### What is being asked
All of the entries must be output exactly as they are.

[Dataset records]
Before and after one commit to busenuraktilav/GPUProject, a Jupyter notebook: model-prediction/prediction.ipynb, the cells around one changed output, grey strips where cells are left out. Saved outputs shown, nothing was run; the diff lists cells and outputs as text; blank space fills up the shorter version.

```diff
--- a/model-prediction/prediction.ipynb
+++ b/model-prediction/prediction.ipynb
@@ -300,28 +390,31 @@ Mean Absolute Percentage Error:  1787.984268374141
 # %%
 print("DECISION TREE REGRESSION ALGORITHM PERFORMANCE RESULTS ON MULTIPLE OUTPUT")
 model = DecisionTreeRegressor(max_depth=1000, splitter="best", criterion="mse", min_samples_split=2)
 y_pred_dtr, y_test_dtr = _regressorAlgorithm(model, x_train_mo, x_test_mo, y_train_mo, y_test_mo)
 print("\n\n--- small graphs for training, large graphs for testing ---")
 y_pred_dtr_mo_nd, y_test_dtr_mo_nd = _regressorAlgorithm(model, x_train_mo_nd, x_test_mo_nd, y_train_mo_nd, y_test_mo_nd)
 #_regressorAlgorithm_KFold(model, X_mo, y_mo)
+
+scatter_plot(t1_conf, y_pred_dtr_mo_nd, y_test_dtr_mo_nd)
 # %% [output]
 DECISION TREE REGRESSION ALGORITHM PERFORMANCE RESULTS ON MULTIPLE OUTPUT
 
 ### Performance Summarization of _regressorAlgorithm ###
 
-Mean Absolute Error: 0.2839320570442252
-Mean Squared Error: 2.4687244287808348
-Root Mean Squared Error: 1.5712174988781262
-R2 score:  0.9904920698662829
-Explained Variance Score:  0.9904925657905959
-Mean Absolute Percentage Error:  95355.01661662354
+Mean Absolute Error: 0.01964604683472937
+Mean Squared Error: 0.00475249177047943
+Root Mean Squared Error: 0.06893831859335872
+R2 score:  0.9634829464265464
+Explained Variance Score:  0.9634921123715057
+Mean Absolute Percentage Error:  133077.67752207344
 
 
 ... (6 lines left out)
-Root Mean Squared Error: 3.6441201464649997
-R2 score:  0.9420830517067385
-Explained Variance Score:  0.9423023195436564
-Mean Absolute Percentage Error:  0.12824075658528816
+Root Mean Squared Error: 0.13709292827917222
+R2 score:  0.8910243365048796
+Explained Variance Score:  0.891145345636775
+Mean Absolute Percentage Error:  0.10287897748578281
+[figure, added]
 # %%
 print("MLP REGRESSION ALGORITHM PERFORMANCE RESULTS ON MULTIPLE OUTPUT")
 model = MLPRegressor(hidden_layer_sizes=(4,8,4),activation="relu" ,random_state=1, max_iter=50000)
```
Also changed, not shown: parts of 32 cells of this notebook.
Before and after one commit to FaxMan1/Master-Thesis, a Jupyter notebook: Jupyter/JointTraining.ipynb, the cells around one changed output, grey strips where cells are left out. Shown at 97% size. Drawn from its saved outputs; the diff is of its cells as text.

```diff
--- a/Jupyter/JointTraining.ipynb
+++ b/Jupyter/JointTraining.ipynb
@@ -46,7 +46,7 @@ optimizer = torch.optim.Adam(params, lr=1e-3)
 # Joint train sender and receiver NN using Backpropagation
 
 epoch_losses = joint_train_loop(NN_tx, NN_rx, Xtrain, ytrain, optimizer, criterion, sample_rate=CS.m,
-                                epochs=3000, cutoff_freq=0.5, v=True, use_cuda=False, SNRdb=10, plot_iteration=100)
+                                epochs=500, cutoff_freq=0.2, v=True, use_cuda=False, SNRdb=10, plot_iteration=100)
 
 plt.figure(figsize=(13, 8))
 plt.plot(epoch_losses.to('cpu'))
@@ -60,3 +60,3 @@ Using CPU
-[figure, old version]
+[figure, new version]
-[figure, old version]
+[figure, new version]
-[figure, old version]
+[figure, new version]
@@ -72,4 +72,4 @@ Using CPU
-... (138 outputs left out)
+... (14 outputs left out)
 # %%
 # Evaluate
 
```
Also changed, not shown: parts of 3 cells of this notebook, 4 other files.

### Exercise output
Before and after one commit to busenuraktilav/GPUProject, a Jupyter notebook: model-prediction/prediction.ipynb, the cells around one changed output, grey strips where cells are left out. Saved outputs shown, nothing was run; the diff lists cells and outputs as text; blank space fills up the shorter version.

```diff
--- a/model-prediction/prediction.ipynb
+++ b/model-prediction/prediction.ipynb
@@ -300,28 +390,31 @@ Mean Absolute Percentage Error:  1787.984268374141
 # %%
 print("DECISION TREE REGRESSION ALGORITHM PERFORMANCE RESULTS ON MULTIPLE OUTPUT")
 model = DecisionTreeRegressor(max_depth=1000, splitter="best", criterion="mse", min_samples_split=2)
 y_pred_dtr, y_test_dtr = _regressorAlgorithm(model, x_train_mo, x_test_mo, y_train_mo, y_test_mo)
 print("\n\n--- small graphs for training, large graphs for testing ---")
 y_pred_dtr_mo_nd, y_test_dtr_mo_nd = _regressorAlgorithm(model, x_train_mo_nd, x_test_mo_nd, y_train_mo_nd, y_test_mo_nd)
 #_regressorAlgorithm_KFold(model, X_mo, y_mo)
+
+scatter_plot(t1_conf, y_pred_dtr_mo_nd, y_test_dtr_mo_nd)
 # %% [output]
 DECISION TREE REGRESSION ALGORITHM PERFORMANCE RESULTS ON MULTIPLE OUTPUT
 
 ### Performance Summarization of _regressorAlgorithm ###
 
-Mean Absolute Error: 0.2839320570442252
-Mean Squared Error: 2.4687244287808348
-Root Mean Squared Error: 1.5712174988781262
-R2 score:  0.9904920698662829
-Explained Variance Score:  0.9904925657905959
-Mean Absolute Percentage Error:  95355.01661662354
+Mean Absolute Error: 0.01964604683472937
+Mean Squared Error: 0.00475249177047943
+Root Mean Squared Error: 0.06893831859335872
+R2 score:  0.9634829464265464
+Explained Variance Score:  0.9634921123715057
+Mean Absolute Percentage Error:  133077.67752207344
 
 
 ... (6 lines left out)
-Root Mean Squared Error: 3.6441201464649997
-R2 score:  0.9420830517067385
-Explained Variance Score:  0.9423023195436564
-Mean Absolute Percentage Error:  0.12824075658528816
+Root Mean Squared Error: 0.13709292827917222
+R2 score:  0.8910243365048796
+Explained Variance Score:  0.891145345636775
+Mean Absolute Percentage Error:  0.10287897748578281
+[figure, added]
 # %%
 print("MLP REGRESSION ALGORITHM PERFORMANCE RESULTS ON MULTIPLE OUTPUT")
 model = MLPRegressor(hidden_layer_sizes=(4,8,4),activation="relu" ,random_state=1, max_iter=50000)
```
Also changed, not shown: parts of 32 cells of this notebook.
Before and after one commit to FaxMan1/Master-Thesis, a Jupyter notebook: Jupyter/JointTraining.ipynb, the cells around one changed output, grey strips where cells are left out. Shown at 97% size. Drawn from its saved outputs; the diff is of its cells as text.

```diff
--- a/Jupyter/JointTraining.ipynb
+++ b/Jupyter/JointTraining.ipynb
@@ -46,7 +46,7 @@ optimizer = torch.optim.Adam(params, lr=1e-3)
 # Joint train sender and receiver NN using Backpropagation
 
 epoch_losses = joint_train_loop(NN_tx, NN_rx, Xtrain, ytrain, optimizer, criterion, sample_rate=CS.m,
-                                epochs=3000, cutoff_freq=0.5, v=True, use_cuda=False, SNRdb=10, plot_iteration=100)
+                                epochs=500, cutoff_freq=0.2, v=True, use_cuda=False, SNRdb=10, plot_iteration=100)
 
 plt.figure(figsize=(13, 8))
 plt.plot(epoch_losses.to('cpu'))
@@ -60,3 +60,3 @@ Using CPU
-[figure, old version]
+[figure, new version]
-[figure, old version]
+[figure, new version]
-[figure, old version]
+[figure, new version]
@@ -72,4 +72,4 @@ Using CPU
-... (138 outputs left out)
+... (14 outputs left out)
 # %%
 # Evaluate
 
```
Also changed, not shown: parts of 3 cells of this notebook, 4 other files.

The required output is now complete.